The clean energy industry is gathering momentum around the world, BUT.

No More Coal MinesThe Pew Cheritable Trust has put together another excellent report that shows the global expansion of renewable energy, and points out how the U.S. is falling behind in yet another industry. From the report:

The clean energy industry is gathering momentum around the world. Innovation and investment are helping to bring down the cost of solar, wind, and other emerging technologies. As a result, markets for clean energy goods nd services are growing, and a new global competition is
developing among companies and countries alike.

In the United States, however, the outlook is less positive. The country that helped to pioneer a wide variety of advanced energy technologies finds itself in a precarious competitive position heading into 2013. America is no longer the clean energy superpower, and its position in innovation, manufacturing, and deployment is being hallenged by competitors in Europe and Asia.
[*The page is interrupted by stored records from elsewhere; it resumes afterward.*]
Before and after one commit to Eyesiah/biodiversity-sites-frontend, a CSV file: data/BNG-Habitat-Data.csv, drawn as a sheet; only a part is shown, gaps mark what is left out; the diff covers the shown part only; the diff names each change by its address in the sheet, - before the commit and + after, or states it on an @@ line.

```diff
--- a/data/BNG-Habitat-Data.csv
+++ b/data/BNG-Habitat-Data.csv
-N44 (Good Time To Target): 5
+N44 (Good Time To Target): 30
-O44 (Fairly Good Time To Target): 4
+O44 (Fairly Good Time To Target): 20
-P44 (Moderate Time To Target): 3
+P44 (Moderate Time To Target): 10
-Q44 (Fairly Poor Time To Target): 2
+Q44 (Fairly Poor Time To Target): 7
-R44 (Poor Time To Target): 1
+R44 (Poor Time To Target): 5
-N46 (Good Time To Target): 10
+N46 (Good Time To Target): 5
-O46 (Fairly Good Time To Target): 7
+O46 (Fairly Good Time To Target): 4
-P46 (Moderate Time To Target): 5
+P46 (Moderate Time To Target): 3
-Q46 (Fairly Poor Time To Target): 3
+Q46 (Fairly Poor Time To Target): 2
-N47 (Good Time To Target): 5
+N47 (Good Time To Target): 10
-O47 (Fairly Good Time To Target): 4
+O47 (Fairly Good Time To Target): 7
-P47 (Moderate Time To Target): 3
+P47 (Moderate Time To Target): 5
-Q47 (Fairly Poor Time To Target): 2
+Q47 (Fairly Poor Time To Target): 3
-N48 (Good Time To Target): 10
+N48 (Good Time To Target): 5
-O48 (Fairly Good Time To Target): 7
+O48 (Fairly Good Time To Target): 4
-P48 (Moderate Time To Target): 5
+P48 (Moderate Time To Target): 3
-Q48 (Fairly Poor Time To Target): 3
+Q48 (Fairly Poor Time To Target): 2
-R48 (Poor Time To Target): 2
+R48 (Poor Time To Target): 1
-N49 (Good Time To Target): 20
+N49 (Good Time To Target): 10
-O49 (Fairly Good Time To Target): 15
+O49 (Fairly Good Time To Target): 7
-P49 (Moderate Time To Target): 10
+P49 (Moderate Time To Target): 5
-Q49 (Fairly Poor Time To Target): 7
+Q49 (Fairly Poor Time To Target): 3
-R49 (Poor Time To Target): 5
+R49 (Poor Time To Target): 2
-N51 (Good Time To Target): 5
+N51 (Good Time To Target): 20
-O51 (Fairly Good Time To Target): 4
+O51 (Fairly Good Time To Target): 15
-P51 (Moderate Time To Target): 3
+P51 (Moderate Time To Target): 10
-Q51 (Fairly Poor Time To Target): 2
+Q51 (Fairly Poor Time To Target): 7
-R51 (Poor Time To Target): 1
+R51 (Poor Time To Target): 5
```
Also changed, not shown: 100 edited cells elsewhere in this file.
Although initiatives in recent years have helped to stimulate clean energy progress in the United States, the future of government policy is now uncertain and weighs heavily on U.S. industry and its competitive prospects.

In the United States, cumulative clean energy installations from 2012 to 2018 are projected to reach 126 gigawatts (GW), which would more than double non-hydroelectric generating  capacity. The $269 billion in projected revenue associated with installations in the United States during the 2012-18 period represents 14.5 percent of the global total. Revenue in the U.S. market is expected to grow during the period at a compound annual rate of 14 percent. Whether the U.S. industry can capitalize on these economic opportunities remains an open question. Once a world leader in innovation and manufacturing of clean energy technologies, the United States now faces considerable competitive challenges. It lags other nations on a variety of measures, including clean energy deployment and manufacturing. Even its long-standing lead in innovation is at risk.

The Pew Trust recommended that policy makers do the following: Establish a clean energy standard to guide deployment and investment for the long term.

  • Significantly increase investment in energy research and development
  • Enact a multiyear but time-limited extension of tax credits for clean energy sources
  • Level the playing field across the energy sector by evaluating barriers to competition
  • Enhance clean energy manufacturing in the United States
  • Expand markets for U.S. goods and services

Me here: The results of having a country devided is again showing it's dirty little head. If we could all put our differences aside and work together at getting the oil industry and the coal mines behind us, we could build a clean economy that works for the good of all. I plan on calling my politicians again to tell them to stop wasting our money abroad and focus on clean energy here, I hope you do too. The country's electric grid and an electric car infrastructure are two good places to start.

The entire PEW report should be read here.

George Lopez